If you really dissect it the fashion style is kinda a form of minimalism with a twist of beachy vibes. Chinos, striped oxfords, striped nautical knit sweaters, cardigans loosely but deliberately tied around the neck, linen dresses and trousers, wide-brimmed bucket hats and garden clogs with palette in the neutrals of all the shades but navy. 

So, just like any good aesthetic - it isn’t just about the clothing - which obviously plays a part - but also the lifestyle. The emphasis is on Gardening - particularly tending to your hydrangeas and also on Cooking  and Entertaining - like effortlessly throwing together vast Mediterranean meals and bringing people together and hosting fabulous feasts or even just a casual Tea party with your antique china.

I think part of its appeal is that it is a form of this comforting nostalgia - cozy and chic looks with this yearning for the aspirational seaside community Coastal Grandma - which at its core is stress-free. This is a person that exudes grace. They are effortless, retired but financially secure and loved by all.  In fact, the look glorifies an affluent lifestyle which aligns with the trending of the hashtag #Oldmoney which echos what Net-a-porter seems to have embraced - Princess Diana, the tennis club in the 80s, the royal elite in the 90s. Understated luxury that also just oozes with a sense of inherited wealth and demure affluence. 

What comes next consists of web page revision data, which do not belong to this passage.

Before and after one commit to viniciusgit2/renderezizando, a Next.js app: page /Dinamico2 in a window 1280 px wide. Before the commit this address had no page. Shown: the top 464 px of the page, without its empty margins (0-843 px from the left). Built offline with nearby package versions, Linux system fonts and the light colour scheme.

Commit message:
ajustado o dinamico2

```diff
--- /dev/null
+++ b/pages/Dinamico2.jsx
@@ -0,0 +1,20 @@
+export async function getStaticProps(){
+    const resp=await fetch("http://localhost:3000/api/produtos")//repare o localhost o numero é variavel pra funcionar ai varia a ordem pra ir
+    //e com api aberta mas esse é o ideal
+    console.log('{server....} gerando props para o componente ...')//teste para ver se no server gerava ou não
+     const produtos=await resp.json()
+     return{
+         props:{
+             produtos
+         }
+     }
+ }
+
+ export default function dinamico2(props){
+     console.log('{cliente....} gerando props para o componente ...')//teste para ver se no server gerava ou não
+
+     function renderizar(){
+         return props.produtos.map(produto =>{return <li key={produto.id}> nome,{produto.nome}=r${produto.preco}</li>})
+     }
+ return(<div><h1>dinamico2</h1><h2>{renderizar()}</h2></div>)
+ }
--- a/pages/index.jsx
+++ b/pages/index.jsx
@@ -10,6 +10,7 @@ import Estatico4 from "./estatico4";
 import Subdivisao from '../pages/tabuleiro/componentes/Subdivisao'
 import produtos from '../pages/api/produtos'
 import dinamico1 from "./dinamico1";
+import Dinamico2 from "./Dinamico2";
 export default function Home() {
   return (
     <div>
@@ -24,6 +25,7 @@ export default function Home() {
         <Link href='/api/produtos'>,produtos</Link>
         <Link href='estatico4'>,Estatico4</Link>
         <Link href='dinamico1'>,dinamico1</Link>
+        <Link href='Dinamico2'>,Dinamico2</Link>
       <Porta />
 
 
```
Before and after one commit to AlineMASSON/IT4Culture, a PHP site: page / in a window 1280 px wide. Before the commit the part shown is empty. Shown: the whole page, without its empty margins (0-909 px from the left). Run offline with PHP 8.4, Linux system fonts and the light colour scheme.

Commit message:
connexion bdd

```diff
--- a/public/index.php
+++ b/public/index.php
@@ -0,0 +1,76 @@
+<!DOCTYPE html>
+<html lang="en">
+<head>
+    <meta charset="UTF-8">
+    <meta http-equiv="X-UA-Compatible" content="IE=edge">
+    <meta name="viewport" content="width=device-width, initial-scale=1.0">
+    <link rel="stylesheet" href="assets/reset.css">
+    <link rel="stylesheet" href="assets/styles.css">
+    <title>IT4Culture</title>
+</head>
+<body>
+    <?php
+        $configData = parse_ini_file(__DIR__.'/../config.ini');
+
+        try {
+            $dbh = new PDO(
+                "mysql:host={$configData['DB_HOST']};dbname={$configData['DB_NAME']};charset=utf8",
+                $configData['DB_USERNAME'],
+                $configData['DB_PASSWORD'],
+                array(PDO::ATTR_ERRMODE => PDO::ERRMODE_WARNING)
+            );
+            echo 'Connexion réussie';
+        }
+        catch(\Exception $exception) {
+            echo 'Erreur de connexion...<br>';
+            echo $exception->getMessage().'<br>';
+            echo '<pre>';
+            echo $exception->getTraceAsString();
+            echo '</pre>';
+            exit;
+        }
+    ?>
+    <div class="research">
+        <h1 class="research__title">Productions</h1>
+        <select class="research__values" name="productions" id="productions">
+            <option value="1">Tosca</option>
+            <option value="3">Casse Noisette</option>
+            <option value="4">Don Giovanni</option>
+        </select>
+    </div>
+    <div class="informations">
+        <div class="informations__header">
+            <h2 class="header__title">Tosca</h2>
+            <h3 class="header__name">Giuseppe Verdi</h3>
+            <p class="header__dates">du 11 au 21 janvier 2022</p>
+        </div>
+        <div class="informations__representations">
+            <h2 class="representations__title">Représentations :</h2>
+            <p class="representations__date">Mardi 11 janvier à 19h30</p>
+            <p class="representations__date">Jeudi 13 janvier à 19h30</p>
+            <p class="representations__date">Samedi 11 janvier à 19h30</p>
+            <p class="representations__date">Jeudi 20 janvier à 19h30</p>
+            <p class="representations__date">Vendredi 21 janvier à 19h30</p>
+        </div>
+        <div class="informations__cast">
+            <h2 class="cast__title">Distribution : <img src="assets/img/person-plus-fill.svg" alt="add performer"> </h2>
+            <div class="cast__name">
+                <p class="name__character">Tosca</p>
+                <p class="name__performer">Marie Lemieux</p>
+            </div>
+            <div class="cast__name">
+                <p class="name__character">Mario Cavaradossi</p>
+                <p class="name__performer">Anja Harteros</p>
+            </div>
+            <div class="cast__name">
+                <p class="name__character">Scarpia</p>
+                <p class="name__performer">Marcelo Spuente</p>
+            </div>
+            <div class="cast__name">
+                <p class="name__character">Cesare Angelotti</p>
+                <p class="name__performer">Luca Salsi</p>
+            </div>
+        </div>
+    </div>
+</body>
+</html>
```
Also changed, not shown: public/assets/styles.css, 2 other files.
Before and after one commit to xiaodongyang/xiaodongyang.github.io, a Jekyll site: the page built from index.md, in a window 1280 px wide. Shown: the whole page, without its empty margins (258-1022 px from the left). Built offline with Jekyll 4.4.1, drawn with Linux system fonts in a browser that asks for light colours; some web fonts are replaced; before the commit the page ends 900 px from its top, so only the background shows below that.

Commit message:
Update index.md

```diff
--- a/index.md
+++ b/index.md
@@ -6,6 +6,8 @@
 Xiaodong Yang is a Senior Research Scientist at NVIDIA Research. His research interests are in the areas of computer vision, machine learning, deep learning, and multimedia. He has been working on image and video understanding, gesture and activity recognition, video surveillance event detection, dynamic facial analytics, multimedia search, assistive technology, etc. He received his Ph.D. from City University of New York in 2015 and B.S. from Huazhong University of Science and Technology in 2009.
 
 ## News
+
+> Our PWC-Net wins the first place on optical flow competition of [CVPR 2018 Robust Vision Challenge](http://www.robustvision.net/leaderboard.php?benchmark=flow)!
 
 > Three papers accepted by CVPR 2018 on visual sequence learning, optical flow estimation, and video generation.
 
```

#Oldmoney Aesthetic


This takes us right into an adjacent trend called Plazacore. No not Aubrey Plaza (who side note was fantastic in White Lotus) but like the “Plaza” in reference to the Plaza Hotel. Also called the Plaza Princess, the trend revolves around the appeal and aspiration of the Upper East Side Lady who lunches a la Blair Waldorf circa 2007. The name comes from Eloise at the Plaza book series (which of course is trending on TikTok) and reeks of this old money with a preppy polished angle. Think OG Gossip Girl looks - headbands, chanelesque blazers, tweed twinsets, berets and tights,  tailored dresses, plenty of gingham and of course some bling and/or a string of pearls.


We mentioned this previously but Pantone’s color of the year is a vivid magenta - and that pink trend just continues to slap - not millennial pink - but bright pink. And it is everywhere.

We can expect this fantasy-style girly pink look to keep trending especially after Gerta Gerwig’s new Barbie movie hits in July of this year.

This one is particularly easy to achieve - as it is all about bringing pinks and bubblegums as a maximalist color but pulling it together in a monochromatic outfit - which is inherent in the Barbie lifestyle - you match your shoes and accessories to your fit. Of course, this is inspired by nostalgia since this color was ever present in the Hilton era of the 2000s and seen in the 90s and even 80s. This is an aesthetic that you can just play with or really go all in - There is an element of exaggeration if you want to take it the next level - you know a particularly clunky shoe or over-the-top mini dress.